Teaching a large lecture can seem like a daunting task. You may have several questions, such as: How can I engage so many students at once? How can I effectively assess their learning?
Start by making the class feel small to reduce students' feelings of anonymity in your class:
- Have students leave the first day with the contact information of at least one other student.
- Break students into groups and play the "name game."
- Do a first day survey to get to know your students; then, when students schedule time to meet with you outside of class, read their survey responses to get to know them before the meeting.
Utilize technology to help engage your students. Student response systems, or "clickers," encourage the students to be engaged during class and also provide a way for you to assess their understanding of the day's content. Many other classroom assessment techniques can be utilized in larger classes so that you can continually gauge student learning. For exams, the ideal questions are those that are both effective and easy to grade. Effective multiple choice questions may take longer to write than essay questions, but will be much faster to grade.
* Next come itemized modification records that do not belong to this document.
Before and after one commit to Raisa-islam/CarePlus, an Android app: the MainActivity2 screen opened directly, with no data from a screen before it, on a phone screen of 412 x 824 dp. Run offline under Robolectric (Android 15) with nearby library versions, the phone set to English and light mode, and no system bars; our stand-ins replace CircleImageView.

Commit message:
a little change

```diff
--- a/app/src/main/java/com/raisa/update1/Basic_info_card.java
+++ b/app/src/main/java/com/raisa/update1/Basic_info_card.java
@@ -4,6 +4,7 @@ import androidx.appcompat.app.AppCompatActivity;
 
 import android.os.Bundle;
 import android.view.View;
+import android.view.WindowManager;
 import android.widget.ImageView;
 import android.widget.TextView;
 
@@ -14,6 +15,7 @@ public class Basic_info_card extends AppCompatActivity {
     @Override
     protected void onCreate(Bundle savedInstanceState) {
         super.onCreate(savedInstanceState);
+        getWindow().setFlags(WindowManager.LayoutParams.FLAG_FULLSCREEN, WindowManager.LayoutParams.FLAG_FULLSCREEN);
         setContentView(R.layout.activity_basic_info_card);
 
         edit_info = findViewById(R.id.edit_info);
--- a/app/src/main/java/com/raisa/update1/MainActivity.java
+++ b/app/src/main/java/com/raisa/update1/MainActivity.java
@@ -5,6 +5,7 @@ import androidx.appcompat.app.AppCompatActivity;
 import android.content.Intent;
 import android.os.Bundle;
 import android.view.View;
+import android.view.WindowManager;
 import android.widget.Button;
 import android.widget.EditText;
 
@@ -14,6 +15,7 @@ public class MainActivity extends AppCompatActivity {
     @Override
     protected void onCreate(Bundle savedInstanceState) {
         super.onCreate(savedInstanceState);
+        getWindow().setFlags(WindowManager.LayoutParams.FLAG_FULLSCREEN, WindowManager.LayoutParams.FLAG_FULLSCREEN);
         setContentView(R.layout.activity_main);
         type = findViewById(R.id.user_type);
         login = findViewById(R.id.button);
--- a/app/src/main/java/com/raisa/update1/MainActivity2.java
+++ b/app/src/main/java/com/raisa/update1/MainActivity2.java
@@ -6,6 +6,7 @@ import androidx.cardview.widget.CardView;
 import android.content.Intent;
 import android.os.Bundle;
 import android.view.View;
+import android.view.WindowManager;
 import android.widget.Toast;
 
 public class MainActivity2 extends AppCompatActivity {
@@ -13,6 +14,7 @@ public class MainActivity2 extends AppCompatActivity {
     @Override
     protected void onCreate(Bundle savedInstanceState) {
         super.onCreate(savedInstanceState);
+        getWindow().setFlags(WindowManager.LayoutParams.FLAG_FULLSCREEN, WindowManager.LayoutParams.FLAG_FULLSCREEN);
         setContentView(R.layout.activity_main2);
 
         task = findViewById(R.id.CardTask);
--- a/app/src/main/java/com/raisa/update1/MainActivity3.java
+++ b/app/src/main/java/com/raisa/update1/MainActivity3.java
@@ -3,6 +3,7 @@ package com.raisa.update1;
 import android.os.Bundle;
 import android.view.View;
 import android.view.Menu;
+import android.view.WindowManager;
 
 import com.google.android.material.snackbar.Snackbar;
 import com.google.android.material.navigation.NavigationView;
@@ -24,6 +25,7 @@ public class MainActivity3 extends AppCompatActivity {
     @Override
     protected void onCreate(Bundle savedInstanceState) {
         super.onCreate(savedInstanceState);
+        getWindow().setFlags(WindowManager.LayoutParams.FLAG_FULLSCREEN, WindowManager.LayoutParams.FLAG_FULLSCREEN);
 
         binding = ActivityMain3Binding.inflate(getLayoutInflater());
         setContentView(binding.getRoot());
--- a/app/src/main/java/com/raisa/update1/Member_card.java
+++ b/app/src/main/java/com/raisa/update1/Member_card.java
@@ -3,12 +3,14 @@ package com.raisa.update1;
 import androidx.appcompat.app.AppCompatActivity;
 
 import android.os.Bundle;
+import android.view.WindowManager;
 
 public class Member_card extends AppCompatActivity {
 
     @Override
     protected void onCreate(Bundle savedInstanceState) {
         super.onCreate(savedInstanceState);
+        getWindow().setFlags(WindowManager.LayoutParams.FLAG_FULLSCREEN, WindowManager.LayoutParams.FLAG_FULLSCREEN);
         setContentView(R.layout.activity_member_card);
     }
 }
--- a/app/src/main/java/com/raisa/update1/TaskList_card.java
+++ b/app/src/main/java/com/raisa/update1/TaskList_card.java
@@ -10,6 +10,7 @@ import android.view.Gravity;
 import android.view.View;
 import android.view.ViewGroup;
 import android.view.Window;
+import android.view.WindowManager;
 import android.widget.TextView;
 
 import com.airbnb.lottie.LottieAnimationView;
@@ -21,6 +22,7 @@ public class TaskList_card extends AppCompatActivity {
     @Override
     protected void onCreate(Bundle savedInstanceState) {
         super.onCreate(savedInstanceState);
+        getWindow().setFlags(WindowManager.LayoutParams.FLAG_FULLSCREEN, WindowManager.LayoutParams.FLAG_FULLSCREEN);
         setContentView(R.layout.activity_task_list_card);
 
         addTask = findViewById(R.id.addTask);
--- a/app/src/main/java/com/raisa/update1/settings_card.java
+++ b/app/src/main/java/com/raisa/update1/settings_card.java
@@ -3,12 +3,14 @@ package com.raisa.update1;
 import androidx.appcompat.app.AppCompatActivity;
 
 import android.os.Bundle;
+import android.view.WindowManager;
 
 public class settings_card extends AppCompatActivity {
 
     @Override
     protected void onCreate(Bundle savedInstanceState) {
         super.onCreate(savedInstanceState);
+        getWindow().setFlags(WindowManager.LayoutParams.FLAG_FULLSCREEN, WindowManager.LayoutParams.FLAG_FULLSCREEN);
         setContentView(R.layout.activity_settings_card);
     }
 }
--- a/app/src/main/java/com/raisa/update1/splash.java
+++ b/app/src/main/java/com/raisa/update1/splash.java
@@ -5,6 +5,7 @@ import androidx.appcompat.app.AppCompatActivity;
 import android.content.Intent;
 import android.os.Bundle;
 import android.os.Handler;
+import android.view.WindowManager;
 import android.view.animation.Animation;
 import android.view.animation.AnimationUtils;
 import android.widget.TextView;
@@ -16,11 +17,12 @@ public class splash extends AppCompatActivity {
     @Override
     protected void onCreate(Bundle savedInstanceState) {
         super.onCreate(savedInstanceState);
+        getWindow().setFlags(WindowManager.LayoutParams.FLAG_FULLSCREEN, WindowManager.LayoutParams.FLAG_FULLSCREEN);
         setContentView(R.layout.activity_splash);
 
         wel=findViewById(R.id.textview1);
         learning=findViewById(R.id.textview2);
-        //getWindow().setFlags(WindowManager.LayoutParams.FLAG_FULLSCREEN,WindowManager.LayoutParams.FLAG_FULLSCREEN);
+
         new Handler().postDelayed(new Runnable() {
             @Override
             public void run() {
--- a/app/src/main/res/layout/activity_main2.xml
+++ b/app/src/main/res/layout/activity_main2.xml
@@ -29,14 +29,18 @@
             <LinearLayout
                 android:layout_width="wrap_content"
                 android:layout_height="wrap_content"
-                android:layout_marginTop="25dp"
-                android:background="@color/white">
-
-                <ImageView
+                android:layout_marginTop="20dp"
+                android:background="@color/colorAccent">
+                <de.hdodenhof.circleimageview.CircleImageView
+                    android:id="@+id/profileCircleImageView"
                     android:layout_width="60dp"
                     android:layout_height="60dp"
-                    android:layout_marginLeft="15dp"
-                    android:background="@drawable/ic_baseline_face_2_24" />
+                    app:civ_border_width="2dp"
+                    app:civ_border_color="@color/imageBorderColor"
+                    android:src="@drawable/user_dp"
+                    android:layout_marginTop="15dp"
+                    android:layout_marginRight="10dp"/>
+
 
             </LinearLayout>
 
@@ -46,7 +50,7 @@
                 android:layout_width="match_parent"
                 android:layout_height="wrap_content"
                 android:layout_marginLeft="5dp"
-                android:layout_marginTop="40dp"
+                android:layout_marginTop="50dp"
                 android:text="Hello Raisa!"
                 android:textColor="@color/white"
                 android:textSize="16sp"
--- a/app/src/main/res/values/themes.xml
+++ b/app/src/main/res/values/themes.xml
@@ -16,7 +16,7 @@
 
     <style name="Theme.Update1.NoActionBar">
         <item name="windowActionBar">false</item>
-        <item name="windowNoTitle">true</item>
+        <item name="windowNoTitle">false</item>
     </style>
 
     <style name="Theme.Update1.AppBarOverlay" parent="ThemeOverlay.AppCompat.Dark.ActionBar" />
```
Also consider questions asking students to draw simple diagrams, which can be easily viewed by you, or a TA, for the correct drawing.
The Cornell University Center for Teaching Excellence has addressed some considerations for Getting Started with Large Lectures.
Studio classes typically involve longer class sessions (2-3 hours) and are designed to teach technical or process skills. The lecture portion of the class is not separate from the hands-on activities, but is incorporated as a small part of the overall class time. Instructors in studio classes tend to teach by example and then guide students through group or individual assignments. Critique, whether by the instructor or through peer review, is often a component of studio classes. To prepare for this, instructors may want to consider creating rubrics, teaching about constructive criticism, and building community in the classroom.
Cornell University has collected many helpful resources for teaching studios, including how to make your studio course effective and how to assess student learning in studios.
The University of Illinois describes guidelines for teaching in a studio class.
Lab classes allow students to be physically engaged with course material and relevant concepts in the field through active experimentation or exploration. Although most labs involve students conducting experiments, the style of lab classes can vary widely. Expository instruction is often thought of as the traditional form of lab, where students follow specific instructions in a lab manual and results are compared to an expected outcome. Inquiry-based labs provide students with an open-ended problem or question to be answered. Students engage in the scientific process and use what is available to design an experiment and answer the question, which may not have a specific expected result. Discovery instruction falls somewhere between expository and inquiry; the instructor typically has an expected outcome in mind and guides the students to this result, but allows the students to make predictions and design the experiment themselves.
Our colleagues in the Center for Teaching Excellence at Cornell have some resources for teaching labs, including how to replace "cookbook" exercises and how to improve students' writing skills.
GTAs and other lab instructors may find the Condensed Guide to Leading a Lab from the Vanderbilt Center for Teaching helpful.